, Volume 41, Issue 2, pp 115-119

Gene conversion vs point mutation in generating variability at the antigen recognition site of major histocompatibility complex loci

Rent the article at a discount

Rent now

* Final gross prices may vary according to local VAT.

Get Access

Abstract

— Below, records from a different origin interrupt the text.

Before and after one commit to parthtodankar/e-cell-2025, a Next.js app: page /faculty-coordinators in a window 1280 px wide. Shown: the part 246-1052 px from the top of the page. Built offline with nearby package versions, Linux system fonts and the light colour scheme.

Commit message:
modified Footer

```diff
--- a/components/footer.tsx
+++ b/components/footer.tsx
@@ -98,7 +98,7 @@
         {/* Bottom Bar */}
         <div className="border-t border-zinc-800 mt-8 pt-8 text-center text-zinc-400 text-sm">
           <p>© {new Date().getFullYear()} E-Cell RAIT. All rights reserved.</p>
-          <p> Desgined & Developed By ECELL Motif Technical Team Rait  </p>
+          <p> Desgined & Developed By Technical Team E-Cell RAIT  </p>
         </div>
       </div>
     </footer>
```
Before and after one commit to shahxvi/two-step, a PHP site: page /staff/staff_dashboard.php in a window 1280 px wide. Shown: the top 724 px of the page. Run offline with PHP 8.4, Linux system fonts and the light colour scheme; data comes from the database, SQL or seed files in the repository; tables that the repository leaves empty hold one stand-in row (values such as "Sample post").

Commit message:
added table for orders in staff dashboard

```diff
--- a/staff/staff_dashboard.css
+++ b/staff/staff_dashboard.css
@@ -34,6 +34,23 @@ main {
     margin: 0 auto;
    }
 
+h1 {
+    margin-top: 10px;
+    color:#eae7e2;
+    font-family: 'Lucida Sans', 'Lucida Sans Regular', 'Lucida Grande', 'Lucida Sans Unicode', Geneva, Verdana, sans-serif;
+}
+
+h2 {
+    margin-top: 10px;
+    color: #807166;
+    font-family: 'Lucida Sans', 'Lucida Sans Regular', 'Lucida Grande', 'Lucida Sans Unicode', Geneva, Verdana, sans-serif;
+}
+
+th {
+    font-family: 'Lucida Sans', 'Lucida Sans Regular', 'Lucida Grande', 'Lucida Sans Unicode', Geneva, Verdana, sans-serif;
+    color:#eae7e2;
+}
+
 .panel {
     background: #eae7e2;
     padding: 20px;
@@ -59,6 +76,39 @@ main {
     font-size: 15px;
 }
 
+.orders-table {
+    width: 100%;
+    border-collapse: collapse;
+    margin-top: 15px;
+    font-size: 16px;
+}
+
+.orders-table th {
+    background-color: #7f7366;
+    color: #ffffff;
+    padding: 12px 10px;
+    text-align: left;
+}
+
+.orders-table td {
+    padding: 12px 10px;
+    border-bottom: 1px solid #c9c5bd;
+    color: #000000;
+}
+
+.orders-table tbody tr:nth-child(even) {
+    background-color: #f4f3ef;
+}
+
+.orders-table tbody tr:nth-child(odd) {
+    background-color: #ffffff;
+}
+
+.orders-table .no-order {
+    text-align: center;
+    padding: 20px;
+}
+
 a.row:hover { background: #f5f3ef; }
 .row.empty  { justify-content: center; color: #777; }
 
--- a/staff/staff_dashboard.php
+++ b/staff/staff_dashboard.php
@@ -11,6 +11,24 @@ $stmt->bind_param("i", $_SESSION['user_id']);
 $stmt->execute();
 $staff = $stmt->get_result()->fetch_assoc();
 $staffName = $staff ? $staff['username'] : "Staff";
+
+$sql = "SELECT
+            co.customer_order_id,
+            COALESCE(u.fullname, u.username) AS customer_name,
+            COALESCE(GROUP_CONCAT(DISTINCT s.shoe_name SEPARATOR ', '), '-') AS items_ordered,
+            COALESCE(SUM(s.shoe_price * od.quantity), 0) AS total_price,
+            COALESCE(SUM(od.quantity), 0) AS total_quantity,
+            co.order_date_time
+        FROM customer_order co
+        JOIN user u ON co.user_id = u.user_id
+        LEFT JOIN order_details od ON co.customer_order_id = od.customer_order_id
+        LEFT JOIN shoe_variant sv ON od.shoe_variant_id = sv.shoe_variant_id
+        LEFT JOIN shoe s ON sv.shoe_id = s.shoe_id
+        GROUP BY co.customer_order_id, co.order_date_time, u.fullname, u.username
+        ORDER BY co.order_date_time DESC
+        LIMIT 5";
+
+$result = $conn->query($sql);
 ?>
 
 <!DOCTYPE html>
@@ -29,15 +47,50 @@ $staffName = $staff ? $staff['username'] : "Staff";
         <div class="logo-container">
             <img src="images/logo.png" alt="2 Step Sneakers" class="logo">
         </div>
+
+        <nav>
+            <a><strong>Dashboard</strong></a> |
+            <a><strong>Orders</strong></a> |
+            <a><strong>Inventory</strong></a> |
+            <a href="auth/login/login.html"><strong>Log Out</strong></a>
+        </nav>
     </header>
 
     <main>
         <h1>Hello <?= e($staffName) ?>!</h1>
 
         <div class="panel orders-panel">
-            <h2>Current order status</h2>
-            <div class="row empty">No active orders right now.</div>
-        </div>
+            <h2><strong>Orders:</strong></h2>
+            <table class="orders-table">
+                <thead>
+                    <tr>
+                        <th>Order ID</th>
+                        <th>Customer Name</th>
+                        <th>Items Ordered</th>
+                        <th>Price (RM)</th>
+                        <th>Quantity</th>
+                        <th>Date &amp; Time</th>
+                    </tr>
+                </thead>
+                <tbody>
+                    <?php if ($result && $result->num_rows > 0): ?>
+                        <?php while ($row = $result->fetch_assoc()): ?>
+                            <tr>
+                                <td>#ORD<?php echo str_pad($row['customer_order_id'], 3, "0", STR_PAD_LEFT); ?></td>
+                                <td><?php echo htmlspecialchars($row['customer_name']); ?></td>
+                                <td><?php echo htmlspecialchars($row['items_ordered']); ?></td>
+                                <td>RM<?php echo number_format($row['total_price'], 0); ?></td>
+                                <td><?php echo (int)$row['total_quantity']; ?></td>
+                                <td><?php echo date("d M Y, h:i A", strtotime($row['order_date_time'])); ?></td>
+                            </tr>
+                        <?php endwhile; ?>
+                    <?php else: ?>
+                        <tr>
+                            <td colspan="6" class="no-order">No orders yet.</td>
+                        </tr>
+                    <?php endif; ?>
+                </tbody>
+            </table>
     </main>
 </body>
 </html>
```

In order to assess the roles of gene conversion followed by natural selection and balancing selection for point mutations in polymorphisms at major histocompatibility complex (MHC) loci, DNA sequences of several mammalian taxa were analyzed. Synonymous and nonsynonymous diversities were estimated separately for the antigen recognition site (ARS) and the remaining region of class I and class II genes. In some sequence pairs, the number of nonsynonymous substitutions exceeds that of synonymous substitutions at the ARS. This result indicates that some kind of balancing selection for point mutation is operating. In other sequence pairs (particularly of bovine and of rabbit), the number of synonymous substitutions at the ARS exceeds the same number at the remaining region. This result indicates that gene conversion involving a short region followed by natural selection is important. In general, a combination of gene conversion, point mutation, natural selection and random drift is thought to have contributed to polymorphisms.